### WHAT IS EXPECTED
Where the string "function" appears in a line of the data, show that line.

%%

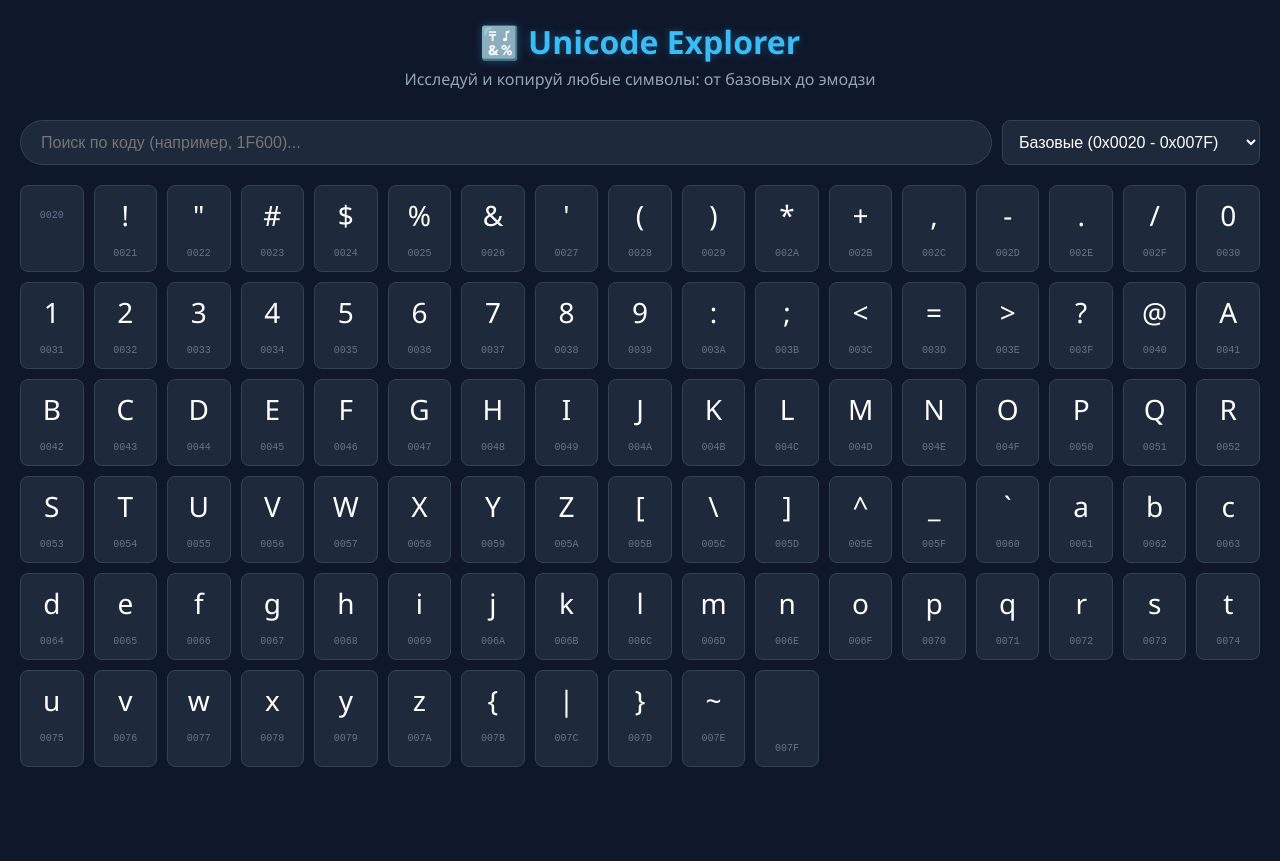
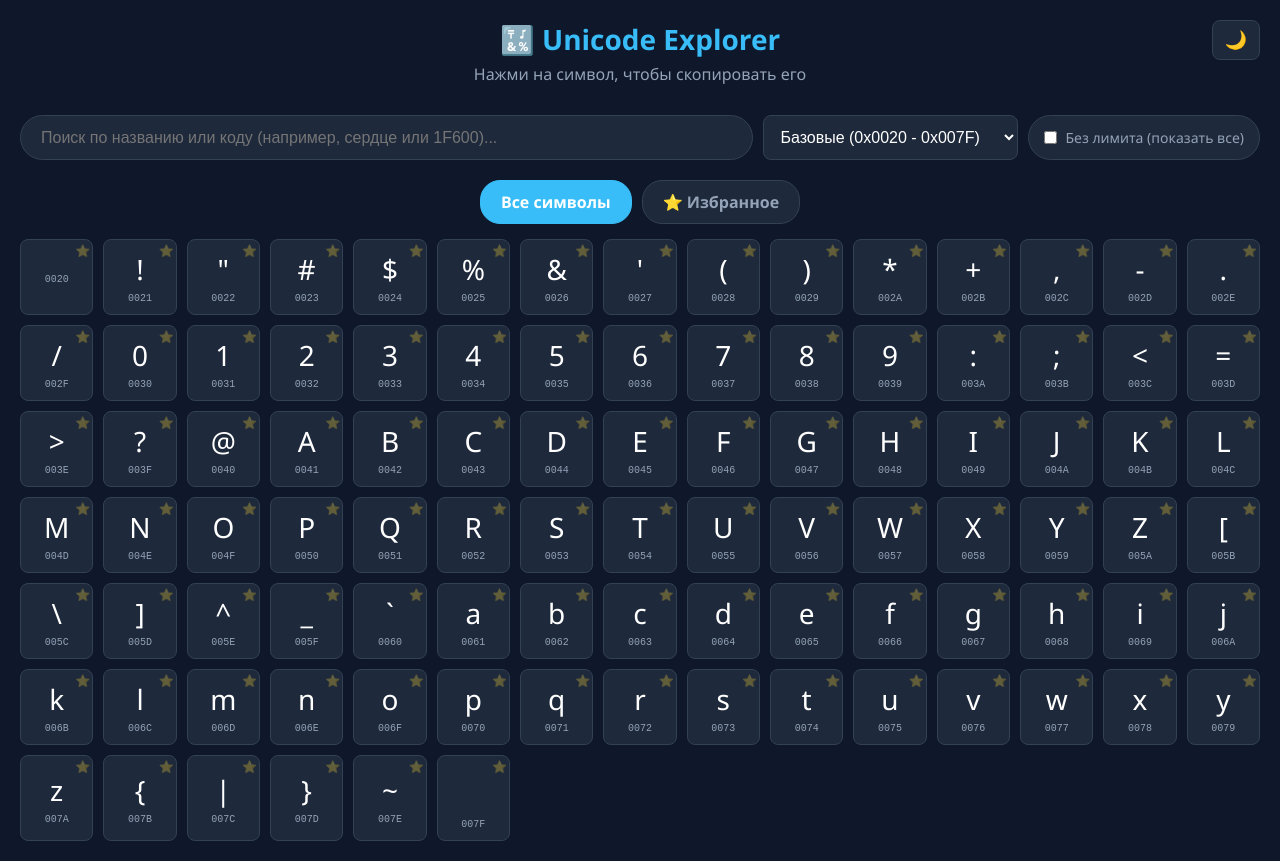
Before and after one commit to user3948283838/unicode-explorer, a plain HTML site: page index.html in a window 1280 px wide. Before the commit the page ends 800 px from the top, so only its background shows below. Drawn offline with Linux system fonts and the light colour scheme.

Commit message:
HTML-код Unicode Explorer

```diff
--- a/index.html
+++ b/index.html
@@ -3,44 +3,90 @@
 <head>
     <meta charset="UTF-8">
     <meta name="viewport" content="width=device-width, initial-scale=1.0">
-    <title>Unicode Explorer | Все символы</title>
+    <title>Unicode Explorer</title>
     <style>
+        :root {
+            --bg: #0f172a;
+            --panel: #1e293b;
+            --border: #334155;
+            --text: #ffffff;
+            --text-muted: #94a3b8;
+            --accent: #38bdf8;
+            --accent-hover: #0ea5e9;
+            --success: #22c55e;
+        }
+
+        [data-theme="light"] {
+            --bg: #f8fafc;
+            --panel: #ffffff;
+            --border: #e2e8f0;
+            --text: #0f172a;
+            --text-muted: #64748b;
+            --accent: #0284c7;
+            --accent-hover: #0369a1;
+        }
+
         * { box-sizing: border-box; margin: 0; padding: 0; }
-        body { font-family: 'Segoe UI', Arial, sans-serif; background: #0f172a; color: white; padding: 20px; }
+        body { font-family: 'Segoe UI', Arial, sans-serif; background: var(--bg); color: var(--text); padding: 20px; transition: background 0.3s, color 0.3s; }
 
-        .header { text-align: center; margin-bottom: 30px; }
-        .header h1 { color: #38bdf8; font-size: 32px; text-shadow: 0 0 10px rgba(56, 189, 248, 0.3); }
-        .header p { color: #94a3b8; margin-top: 5px; }
+        .header { text-align: center; margin-bottom: 30px; position: relative; }
+        .header h1 { color: var(--accent); font-size: 28px; }
+        .header p { color: var(--text-muted); margin-top: 5px; }
+        .theme-toggle { position: absolute; right: 0; top: 0; background: var(--panel); border: 1px solid var(--border); color: var(--text); padding: 8px 12px; border-radius: 8px; cursor: pointer; font-size: 18px; }
 
         .controls { display: flex; gap: 10px; margin-bottom: 20px; flex-wrap: wrap; justify-content: center; }
-        input[type="text"] { flex: 1; min-width: 200px; padding: 12px 20px; border-radius: 25px; border: 1px solid #334155; background: #1e293b; color: white; font-size: 16px; outline: none; }
-        select { padding: 12px; border-radius: 8px; border: 1px solid #334155; background: #1e293b; color: white; font-size: 16px; outline: none; cursor: pointer; }
+        input[type="text"] { flex: 1; min-width: 200px; padding: 12px 20px; border-radius: 25px; border: 1px solid var(--border); background: var(--panel); color: var(--text); font-size: 16px; outline: none; transition: border 0.2s; }
+        input[type="text"]:focus { border-color: var(--accent); }
+        select { padding: 12px; border-radius: 8px; border: 1px solid var(--border); background: var(--panel); color: var(--text); font-size: 16px; outline: none; cursor: pointer; }
 
-        .grid { display: grid; grid-template-columns: repeat(auto-fill, minmax(60px, 1fr)); gap: 10px; }
-        .char-box { background: #1e293b; border: 1px solid #334155; border-radius: 8px; padding: 10px; text-align: center; cursor: pointer; transition: 0.2s; position: relative; }
-        .char-box:hover { background: #334155; transform: scale(1.1); border-color: #38bdf8; z-index: 10; box-shadow: 0 0 15px rgba(56, 189, 248, 0.5); }
+        .checkbox-label { display: flex; align-items: center; gap: 8px; color: var(--text-muted); cursor: pointer; background: var(--panel); padding: 0 15px; border-radius: 25px; border: 1px solid var(--border); font-size: 14px; }
+        .checkbox-label input { cursor: pointer; }
+
+        .tabs { display: flex; gap: 10px; margin-bottom: 15px; justify-content: center; }
+        .tab { padding: 10px 20px; background: var(--panel); border: 1px solid var(--border); border-radius: 20px; cursor: pointer; color: var(--text-muted); font-weight: bold; transition: 0.2s; }
+        .tab.active { background: var(--accent); color: white; border-color: var(--accent); }
+
+        .grid { display: grid; grid-template-columns: repeat(auto-fill, minmax(70px, 1fr)); gap: 10px; }
+        .char-box { background: var(--panel); border: 1px solid var(--border); border-radius: 8px; padding: 10px; text-align: center; cursor: pointer; transition: 0.2s; position: relative; display: flex; flex-direction: column; align-items: center; justify-content: center; }
+        .char-box:hover { background: var(--border); transform: scale(1.1); border-color: var(--accent); z-index: 10; box-shadow: 0 4px 12px rgba(0,0,0,0.1); }
+
         .char { font-size: 28px; display: block; margin-bottom: 5px; }
-        .code { font-size: 10px; color: #64748b; font-family: monospace; }
+        .code { font-size: 10px; color: var(--text-muted); font-family: monospace; }
 
-        #toast { position: fixed; bottom: 20px; left: 50%; transform: translateX(-50%); background: #22c55e; color: white; padding: 10px 20px; border-radius: 8px; font-weight: bold; display: none; z-index: 1000; box-shadow: 0 5px 15px rgba(0,0,0,0.3); }
+        .fav-btn { position: absolute; top: 2px; right: 2px; font-size: 12px; opacity: 0.3; transition: 0.2s; cursor: pointer; }
+        .char-box:hover .fav-btn { opacity: 1; }
+        .fav-btn.active { opacity: 1; color: #fbbf24; }
+
+        .info-text { text-align: center; color: var(--text-muted); grid-column: 1 / -1; padding: 20px; }
+
+        #toast { position: fixed; bottom: 20px; left: 50%; transform: translateX(-50%); background: var(--success); color: white; padding: 10px 20px; border-radius: 8px; font-weight: bold; display: none; z-index: 1000; box-shadow: 0 5px 15px rgba(0,0,0,0.3); }
     </style>
 </head>
 <body>
 
     <div class="header">
+        <button class="theme-toggle" onclick="toggleTheme()" id="themeBtn">🌙</button>
         <h1>🔣 Unicode Explorer</h1>
-        <p>Исследуй и копируй любые символы: от базовых до эмодзи</p>
+        <p>Нажми на символ, чтобы скопировать его</p>
     </div>
 
     <div class="controls">
-        <input type="text" id="search" placeholder="Поиск по коду (например, 1F600)..." oninput="filterChars()">
+        <input type="text" id="search" placeholder="Поиск по названию или коду (например, сердце или 1F600)..." oninput="handleSearch()">
         <select id="rangeSelect" onchange="loadRange()">
             <option value="basic">Базовые (0x0020 - 0x007F)</option>
             <option value="latin">Латиница (0x00A0 - 0x024F)</option>
             <option value="symbols">Символы (0x2000 - 0x27FF)</option>
-            <option value="emoji">Эмодзи (0x1F600 - 0x1F64F)</option>
             <option value="all">Всё (0x0000 - 0x1FFFF)</option>
         </select>
+        <label class="checkbox-label">
+            <input type="checkbox" id="showAllCheckbox" onchange="toggleShowAll()">
+            Без лимита (показать все)
+        </label>
+    </div>
+
+    <div class="tabs">
+        <div class="tab active" onclick="switchTab('all')" id="tab-all">Все символы</div>
+        <div class="tab" onclick="switchTab('favorites')" id="tab-fav">⭐ Избранное</div>
     </div>
 
     <div class="grid" id="grid"></div>
@@ -49,73 +95,143 @@
     <script>
         const grid = document.getElementById('grid');
         let currentChars = [];
+        let favorites = JSON.parse(localStorage.getItem('unicode_favs')) || [];
+        let currentTab = 'all';
+        let showAllLimit = false; // По умолчанию лимит включен
 
-        // Генерация диапазона символов
+        // База названий для поиска
+        const charNames = {
+            "2764": "сердце heart красное",
+            "1F600": "улыбка смайл grin",
+            "1F60D": "глаза сердце влюбленный",
+            "1F44D": "палец вверх лайк like",
+            "1F680": "ракета rocket",
+            "1F525": "огонь fire",
+            "1F4A9": "какашка poop",
+            "1F60E": "очки крутой cool",
+            "1F61C": "язык подмигивает",
+            "1F4A5": "взрыв boom",
+            "1F338": "цветок сакура",
+            "1F43E": "лапа paw",
+            "1F3B5": "нота музыка",
+            "1F4BB": "компьютер ноутбук",
+            "1F4F1": "телефон смартфон",
+            "2192": "стрелка вправо arrow",
+            "2190": "стрелка влево arrow"
+        };
+
         function generateRange(start, end) {
             let chars = [];
             for (let i = start; i <= end; i++) {
                 try {
                     let char = String.fromCodePoint(i);
-                    // Пропускаем невидимые символы (кроме пробела)
                     if (char.trim() !== '' || i === 32) {
-                        chars.push({ char: char, code: i.toString(16).toUpperCase().padStart(4, '0') });
+                        const codeHex = i.toString(16).toUpperCase().padStart(4, '0');
+                        chars.push({
+                            char: char,
+                            code: codeHex,
+                            name: charNames[codeHex] || ""
+                        });
                     }
                 } catch (e) {}
             }
             return chars;
         }
 
-        // Загрузка выбранного диапазона
         function loadRange() {
             const range = document.getElementById('rangeSelect').value;
             let start = 0, end = 0;
             if (range === 'basic') { start = 0x0020; end = 0x007F; }
             else if (range === 'latin') { start = 0x00A0; end = 0x024F; }
             else if (range === 'symbols') { start = 0x2000; end = 0x27FF; }
-            else if (range === 'emoji') { start = 0x1F600; end = 0x1F64F; }
             else if (range === 'all') { start = 0x0000; end = 0x1FFFF; }
             currentChars = generateRange(start, end);
             renderChars(currentChars);
         }
 
-        // Отрисовка символов (лимит 1000 для производительности)
+        function toggleShowAll() {
+            showAllLimit = document.getElementById('showAllCheckbox').checked;
+            renderChars(currentChars);
+        }
+
         function renderChars(chars) {
             grid.innerHTML = '';
-            const limit = Math.min(chars.length, 1000);
+
+            let displayChars = chars;
+            if (currentTab === 'favorites') {
+                displayChars = currentChars.filter(c => favorites.includes(c.code));
+            }
+
+            // Умный лимит: если чекбокс нажат, показываем всё, иначе 1000
+            const limit = showAllLimit ? displayChars.length : Math.min(displayChars.length, 1000);
+
+            if (limit === 0) {
+                grid.innerHTML = `<div class="info-text">${currentTab === 'favorites' ? 'В избранном пока пусто ⭐' : 'Ничего не найдено 🔍'}</div>`;
+                return;
+            }
 
             for (let i = 0; i < limit; i++) {
                 const box = document.createElement('div');
                 box.className = 'char-box';
-                box.innerHTML = `<span class="char">${chars[i].char}</span><span class="code">${chars[i].code}</span>`;
-                box.onclick = () => copyChar(chars[i].char);
+                const isFav = favorites.includes(displayChars[i].code);
+
+                box.innerHTML = `
+                    <span class="fav-btn ${isFav ? 'active' : ''}" onclick="toggleFav(event, '${displayChars[i].code}')">⭐</span>
+                    <span class="char">${displayChars[i].char}</span>
+                    <span class="code">${displayChars[i].code}</span>
+                `;
+                box.onclick = (e) => {
+                    if (e.target.classList.contains('fav-btn')) return;
+                    copyChar(displayChars[i].char);
+                };
                 grid.appendChild(box);
             }
 
-            if (chars.length > limit) {
+            if (displayChars.length > limit) {
                 const info = document.createElement('div');
-                info.style.gridColumn = '1 / -1';
-                info.style.textAlign = 'center';
-                info.style.color = '#94a3b8';
-                info.style.padding = '20px';
-                info.innerText = `Показано ${limit} из ${chars.length} символов.`;
+                info.className = 'info-text';
+                info.innerText = `Показано ${limit} из ${displayChars.length} символов. Включите "Без лимита", чтобы увидеть остальные.`;
                 grid.appendChild(info);
             }
         }
 
-        // Копирование символа (с фоллбэком)
+        function toggleFav(e, code) {
+            e.stopPropagation();
+            if (favorites.includes(code)) {
+                favorites = favorites.filter(c => c !== code);
+            } else {
+                favorites.push(code);
+            }
+            localStorage.setItem('unicode_favs', JSON.stringify(favorites));
+            renderChars(currentChars);
+        }
+
+        function switchTab(tab) {
+            currentTab = tab;
+            document.getElementById('tab-all').classList.toggle('active', tab === 'all');
+            document.getElementById('tab-fav').classList.toggle('active', tab === 'favorites');
+            renderChars(currentChars);
+        }
+
+        function handleSearch() {
+            const query = document.getElementById('search').value.toLowerCase().trim();
+            if (!query) return renderChars(currentChars);
+
+            const filtered = currentChars.filter(c =>
+                c.code.toLowerCase().includes(query) ||
+                c.name.toLowerCase().includes(query)
+            );
+            renderChars(filtered);
+        }
+
         function copyChar(char) {
             if (navigator.clipboard && window.isSecureContext) {
-                navigator.clipboard.writeText(char).then(() => {
-                    showToast();
-                }).catch(() => {
-                    fallbackCopy(char);
-                });
+                navigator.clipboard.writeText(char).then(showToast).catch(() => fallbackCopy(char));
             } else {
                 fallbackCopy(char);
             }
         }
 
-        // Старый метод копирования (для локальных файлов)
         function fallbackCopy(char) {
             const textArea = document.createElement("textarea");
             textArea.value = char;
@@ -132,24 +248,32 @@
             document.body.removeChild(textArea);
         }
 
-        // Показ уведомления
         function showToast() {
             const toast = document.getElementById('toast');
             toast.style.display = 'block';
             setTimeout(() => toast.style.display = 'none', 1000);
         }
 
-        // Фильтрация по коду
-        function filterChars() {
-            const query = document.getElementById('search').value.toUpperCase();
-            if (!query) return renderChars(currentChars);
-
-            const filtered = currentChars.filter(c => c.code.includes(query));
-            renderChars(filtered);
+        function toggleTheme() {
+            const isLight = document.body.getAttribute('data-theme') === 'light';
+            if (isLight) {
+                document.body.removeAttribute('data-theme');
+                document.getElementById('themeBtn').innerText = '🌙';
+                localStorage.setItem('unicode_theme', 'dark');
+            } else {
+                document.body.setAttribute('data-theme', 'light');
+                document.getElementById('themeBtn').innerText = '☀️';
+                localStorage.setItem('unicode_theme', 'light');
+            }
         }
 
-        // Запуск при загрузке
+        // Инициализация
+        if (localStorage.getItem('unicode_theme') === 'light') {
+            document.body.setAttribute('data-theme', 'light');
+            document.getElementById('themeBtn').innerText = '☀️';
+        }
+
         loadRange();
     </script>
 </body>
-  </html>
+</html>
```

%%

### EXERCISE SOLUTION
         function generateRange(start, end) {
         function loadRange() {
+        function toggleShowAll() {
         function renderChars(chars) {
+        function toggleFav(e, code) {
+        function switchTab(tab) {
+        function handleSearch() {
         function copyChar(char) {
         function fallbackCopy(char) {
         function showToast() {
-        function filterChars() {
+        function toggleTheme() {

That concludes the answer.